> Task to carry out
When a line below contains the word "educação", copy that line.

(Data supplied begins)

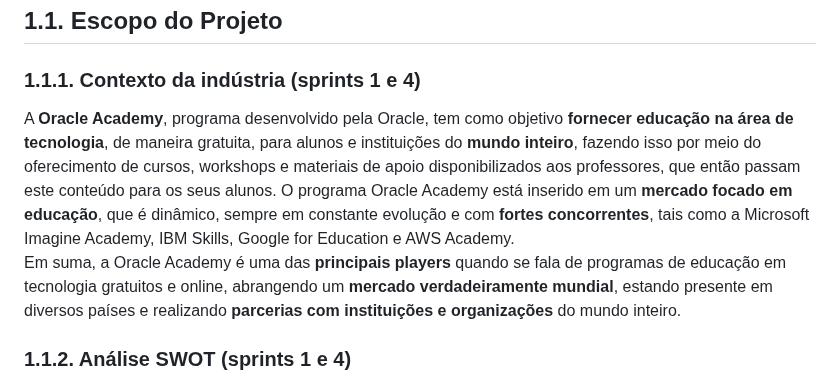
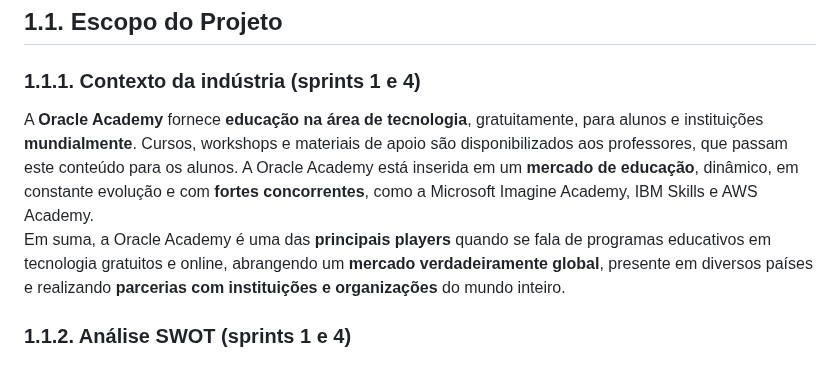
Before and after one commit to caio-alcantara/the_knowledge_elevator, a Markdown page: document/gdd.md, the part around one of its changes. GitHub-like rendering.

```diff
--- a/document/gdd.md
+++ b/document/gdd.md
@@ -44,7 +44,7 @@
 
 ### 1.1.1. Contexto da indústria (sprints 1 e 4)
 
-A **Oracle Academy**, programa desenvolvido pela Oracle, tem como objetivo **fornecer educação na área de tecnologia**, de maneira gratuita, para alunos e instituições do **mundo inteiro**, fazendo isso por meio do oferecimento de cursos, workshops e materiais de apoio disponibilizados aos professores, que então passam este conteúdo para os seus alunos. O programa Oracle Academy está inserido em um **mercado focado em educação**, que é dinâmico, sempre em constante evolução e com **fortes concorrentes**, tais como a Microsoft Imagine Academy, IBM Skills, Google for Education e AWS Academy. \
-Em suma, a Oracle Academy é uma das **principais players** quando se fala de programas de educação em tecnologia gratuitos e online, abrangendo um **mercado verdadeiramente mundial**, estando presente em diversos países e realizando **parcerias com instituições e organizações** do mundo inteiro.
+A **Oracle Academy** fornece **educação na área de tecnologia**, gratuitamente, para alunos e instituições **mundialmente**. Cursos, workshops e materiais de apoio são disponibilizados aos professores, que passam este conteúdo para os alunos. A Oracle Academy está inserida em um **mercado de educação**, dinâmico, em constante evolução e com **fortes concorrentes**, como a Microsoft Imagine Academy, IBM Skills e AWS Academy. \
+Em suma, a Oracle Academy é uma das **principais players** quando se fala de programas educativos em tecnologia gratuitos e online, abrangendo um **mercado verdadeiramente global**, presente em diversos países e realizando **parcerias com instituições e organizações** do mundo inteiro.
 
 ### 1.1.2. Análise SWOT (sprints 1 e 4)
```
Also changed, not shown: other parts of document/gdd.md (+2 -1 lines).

(Data supplied ends)

> Output of the task
-A **Oracle Academy**, programa desenvolvido pela Oracle, tem como objetivo **fornecer educação na área de tecnologia**, de maneira gratuita, para alunos e instituições do **mundo inteiro**, fazendo isso por meio do oferecimento de cursos, workshops e materiais de apoio disponibilizados aos professores, que então passam este conteúdo para os seus alunos. O programa Oracle Academy está inserido em um **mercado focado em educação**, que é dinâmico, sempre em constante evolução e com **fortes concorrentes**, tais como a Microsoft Imagine Academy, IBM Skills, Google for Education e AWS Academy. \
-Em suma, a Oracle Academy é uma das **principais players** quando se fala de programas de educação em tecnologia gratuitos e online, abrangendo um **mercado verdadeiramente mundial**, estando presente em diversos países e realizando **parcerias com instituições e organizações** do mundo inteiro.
+A **Oracle Academy** fornece **educação na área de tecnologia**, gratuitamente, para alunos e instituições **mundialmente**. Cursos, workshops e materiais de apoio são disponibilizados aos professores, que passam este conteúdo para os alunos. A Oracle Academy está inserida em um **mercado de educação**, dinâmico, em constante evolução e com **fortes concorrentes**, como a Microsoft Imagine Academy, IBM Skills e AWS Academy. \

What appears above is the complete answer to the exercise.